WORKS: Works for Piano & Orchestra, Vol. 1: Wanderer Fantasy; Fantasy on a Theme from Beethoven’s ‘The Ruins of Athens’; Polonaise brillante; Symphonic Fantasy on Themes from Berlioz’s ‘Lelio’
PERFORMER: Louis Lortie (piano); The Hague Residentie Orchestra/George Pehlivanian
CATALOGUE NO: CHAN 9801
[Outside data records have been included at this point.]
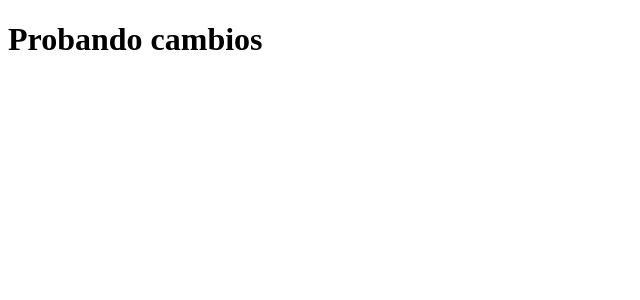
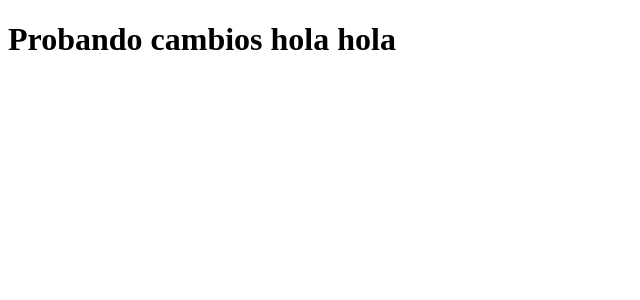
Before and after one commit to SaraBermudez4/AplicacionGuappjolotas, a React (Create React App) app: page / in a window 1280 px wide. Shown: the top 300 px of the page, without its empty margins (0-640 px from the left). Built offline with nearby package versions, Linux system fonts and the light colour scheme; the HTML template or start-up script is replaced by a standard one.

Commit message:
cambios ii

```diff
--- a/src/components/App.js
+++ b/src/components/App.js
@@ -1,8 +1,11 @@
+import React from 'react';
+import ReactDOM from 'react-dom';
+
 
 function App() {
   return (
     <div>
-      <h1>Probando cambios</h1>
+      <h1>Probando cambios hola hola</h1>
     </div>
   );
 }
--- a/src/index.js
+++ b/src/index.js
@@ -1,6 +1,5 @@
 import React from 'react';
 import ReactDOM from 'react-dom';
-
 import App from './components/App';
 
 ReactDOM.render(
```
Also changed, not shown: src/containers/App.js (deleted, +0 -10 lines).
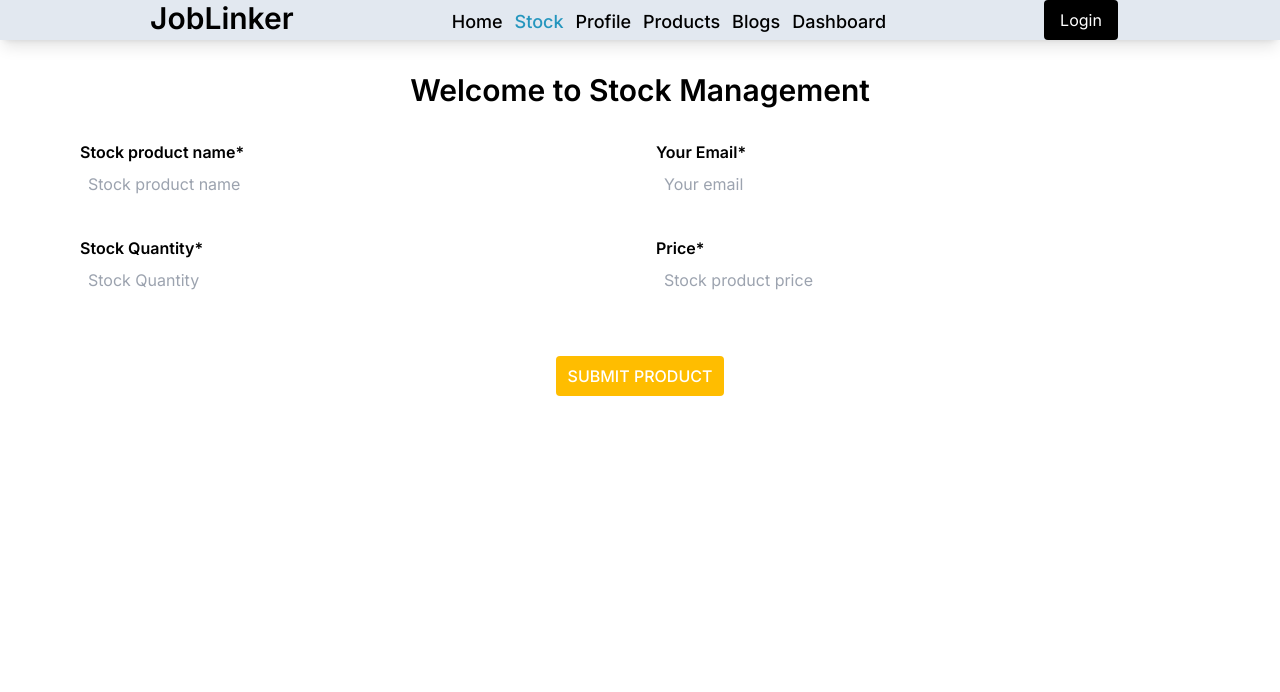
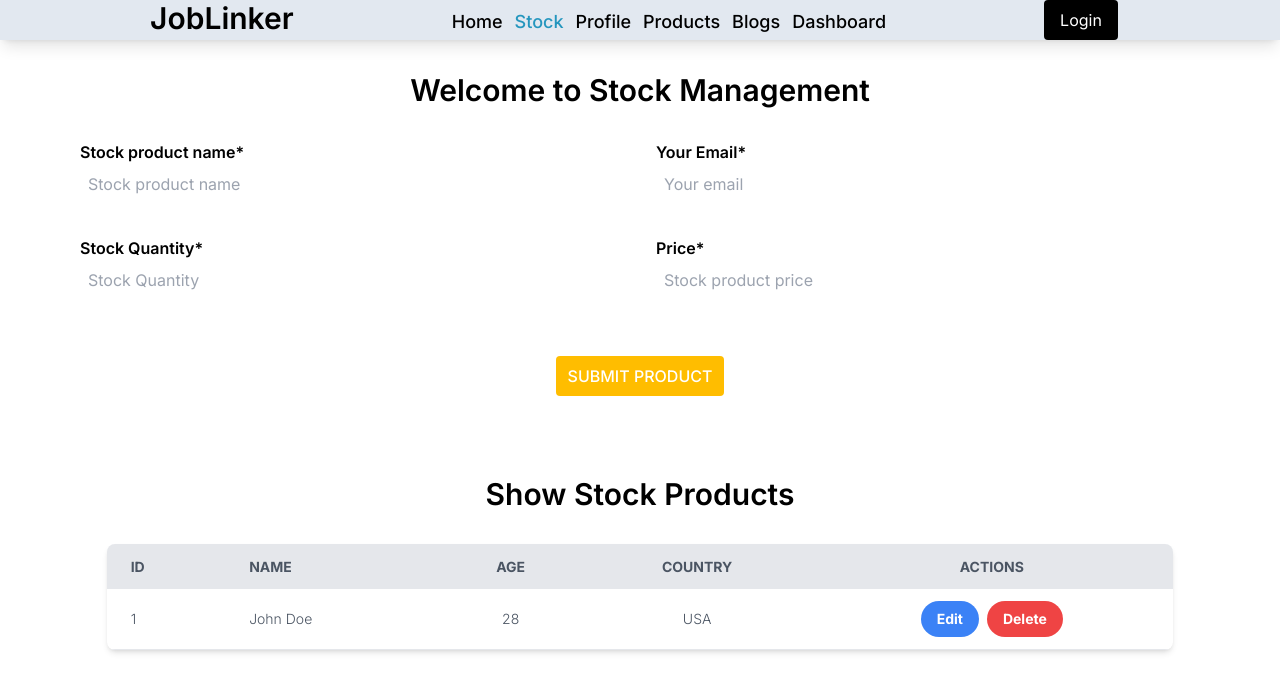
Before and after one commit to abdurrahmanrahat/nextjs-with-data-fetching, a Next.js app: page /stock in a window 1280 px wide. Shown: the top 692 px of the page. Built offline with nearby package versions, Linux system fonts and the light colour scheme.

Commit message:
implement a table design in stock page

```diff
--- a/src/app/stock/page.js
+++ b/src/app/stock/page.js
@@ -20,7 +20,9 @@ const StockPage = () => {
           {/* Stock product Name Field */}
           <div className="form-control">
             <label className="label">
-              <span className="label-text font-semibold">Stock product name*</span>
+              <span className="label-text font-semibold">
+                Stock product name*
+              </span>
             </label>
             <input
               type="text"
@@ -79,6 +81,44 @@ const StockPage = () => {
           />
         </div>
       </form>
+
+      {/* Table for displaying stock products */}
+      <div class="flex justify-center my-12">
+        <div class="w-full lg:w-10/12">
+          <h2 className="text-3xl text-center font-semibold my-8">
+            Show Stock Products
+          </h2>
+          <div class="bg-white shadow-md rounded-lg overflow-hidden">
+            <table class="w-full">
+              <thead>
+                <tr class="bg-gray-200 text-gray-600 uppercase text-sm leading-normal">
+                  <th class="py-3 px-6 text-left">ID</th>
+                  <th class="py-3 px-6 text-left">Name</th>
+                  <th class="py-3 px-6 text-center">Age</th>
+                  <th class="py-3 px-6 text-center">Country</th>
+                  <th class="py-3 px-6 text-center">Actions</th>
+                </tr>
+              </thead>
+              <tbody class="text-gray-600 text-sm font-light">
+                <tr class="border-b border-gray-200 hover:bg-gray-100">
+                  <td class="py-3 px-6 text-left">1</td>
+                  <td class="py-3 px-6 text-left">John Doe</td>
+                  <td class="py-3 px-6 text-center">28</td>
+                  <td class="py-3 px-6 text-center">USA</td>
+                  <td class="py-3 px-6 text-center">
+                    <button class="bg-blue-500 hover:bg-blue-700 text-white font-bold py-2 px-4 rounded-full">
+                      Edit
+                    </button>
+                    <button class="bg-red-500 hover:bg-red-700 text-white font-bold py-2 px-4 ml-2 rounded-full">
+                      Delete
+                    </button>
+                  </td>
+                </tr>
+              </tbody>
+            </table>
+          </div>
+        </div>
+      </div>
     </div>
   );
 };
```
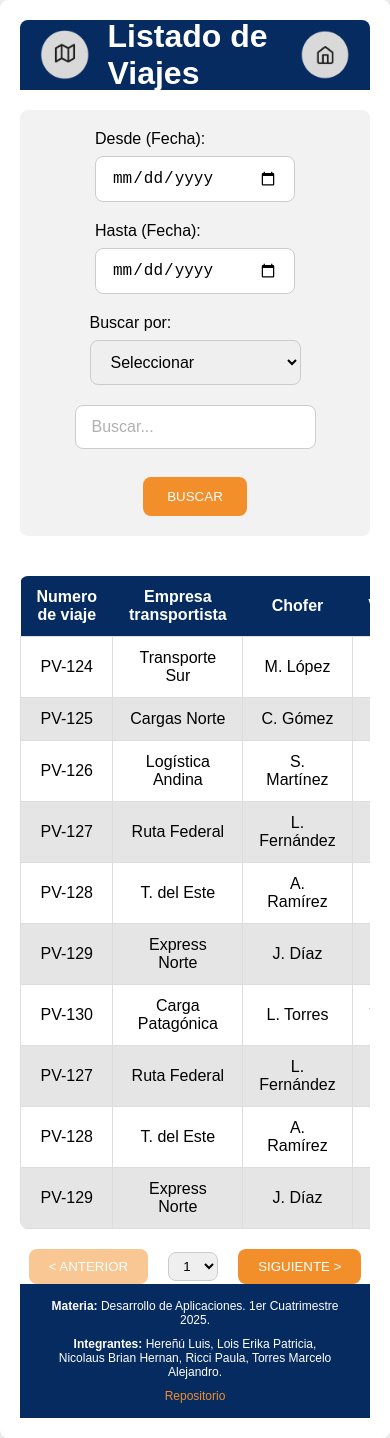
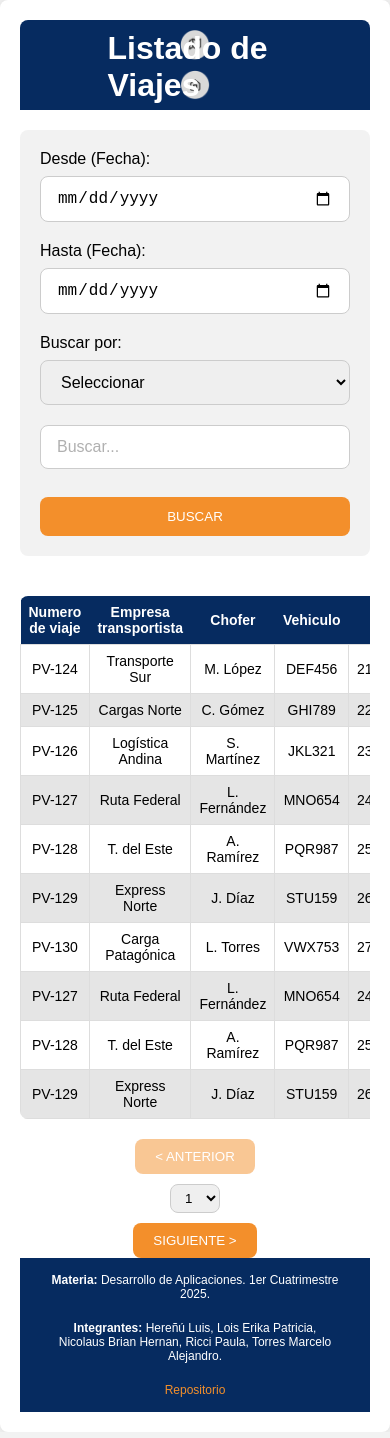
Before and after one commit to DesApp-2025c1-Grupo-4/DesApp-2025c1-Grupo4-Front-end, a React (Vite) app: page /listado-viajes in a window 390 px wide. Built offline with nearby package versions, Linux system fonts and the light colour scheme.

Commit message:
modificacion responsive

```diff
--- a/src/index.css
+++ b/src/index.css
@@ -1,4 +1,3 @@
-
 body {
   font-family: 'Arial', sans-serif;
   margin: 0;
@@ -212,7 +211,7 @@ nav button {
 }
 
 /* ========================= */
-/*         LOGO              */
+/*        HEADER             */
 /* ========================= */
 
 .header {
@@ -224,12 +223,21 @@ nav button {
   position: relative;
 }
 
+
 .logo {
   width: 50px;
   height: 50px;
   cursor: pointer;
   transition: transform 0.3s ease;
 }
+
+@media (max-width: 768px) {
+  .logo {
+    width: 30px;
+    height: 30px;
+}
+}
+
 
 .logo:not([onClick]) {
   cursor: default;
@@ -414,3 +422,81 @@ nav button {
 .footer a:hover {
   text-decoration: underline;
 }
+
+/* ========================= */
+/*         MEDIA QUERIES     */
+/* ========================= */
+
+@media (max-width: 768px) {
+  .filters {
+    flex-direction: column;
+    align-items: stretch;
+  }
+
+  .icon-grid {
+    grid-template-columns: repeat(2, 1fr);
+  }
+
+  .boton {
+    font-size: 18px;
+    padding: 16px;
+  }
+
+  .middle-image {
+    max-width: 90%;
+  }
+
+  .trip-table th,
+  .trip-table td {
+    font-size: 14px;
+    padding: 8px;
+  }
+
+  .table-controls {
+    flex-direction: column;
+    gap: 10px;
+  }
+
+  .page-selector {
+    flex-direction: column;
+    gap: 5px;
+  }
+
+  .navigation {
+    flex-direction: column;
+    gap: 10px;
+  }
+
+  .header {
+    flex-direction: column;
+    gap: 10px;
+  }
+
+  .icon-card {
+    height: auto;
+    padding: 1rem;
+  }
+
+  .icon-image {
+    width: 60px;
+    height: 60px;
+  }
+
+  .registro-container {
+    padding: 20px 10px;
+  }
+
+  .botones-container {
+    gap: 20px;
+  }
+
+  .boton-atras-wrapper {
+    bottom: 20px;
+    left: 10px;
+  }
+
+  .footer {
+    flex-direction: column;
+    gap: 10px;
+  }
+}
```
Tovey dubbed Schubert’s C major Wanderer Fantasy ‘the earliest and best of symphonic poems’. Liszt transformed it into a piano concerto in all but name, in which Canadian pianist Louis Lortie sounds dutifully circumspect throughout this orderly, but never hair-raising new performance. Leslie Howard’s 1998 Hyperion account (like the late Jorge Bolet’s on Decca) explores wider vistas, with a pianistic strength and security in Liszt’s bewildering coruscations that Lortie cannot match.
He’s more comfortable in the Polonaise brillante after Weber (S367), but the lack of any natural flow in this episodic work makes his bravura gestures seem more contrived than spontaneous, as in the Lelio fantasy, based on Berlioz’s companion piece to his Symphonie fantastique.
Leslie Howard’s survey of Liszt’s works for piano and orchestra (Vols 53a and 53b of Hyperion’s Liszt Edition) includes benchmark alternatives for these works. Howard is, by general consensus, probably the finest living exponent of Liszt, and his traversals afford all-enveloping verve and charisma, tremendous daring (Howard’s risk-taking comes off; Lortie’s doesn’t) and a formidable intellectual grasp of the music. Lortie’s ongoing series might gather momentum, but Howard’s impressive track record as a Lisztian, and vastly superior performances will, I think, continue to carry the day. Michael Jameson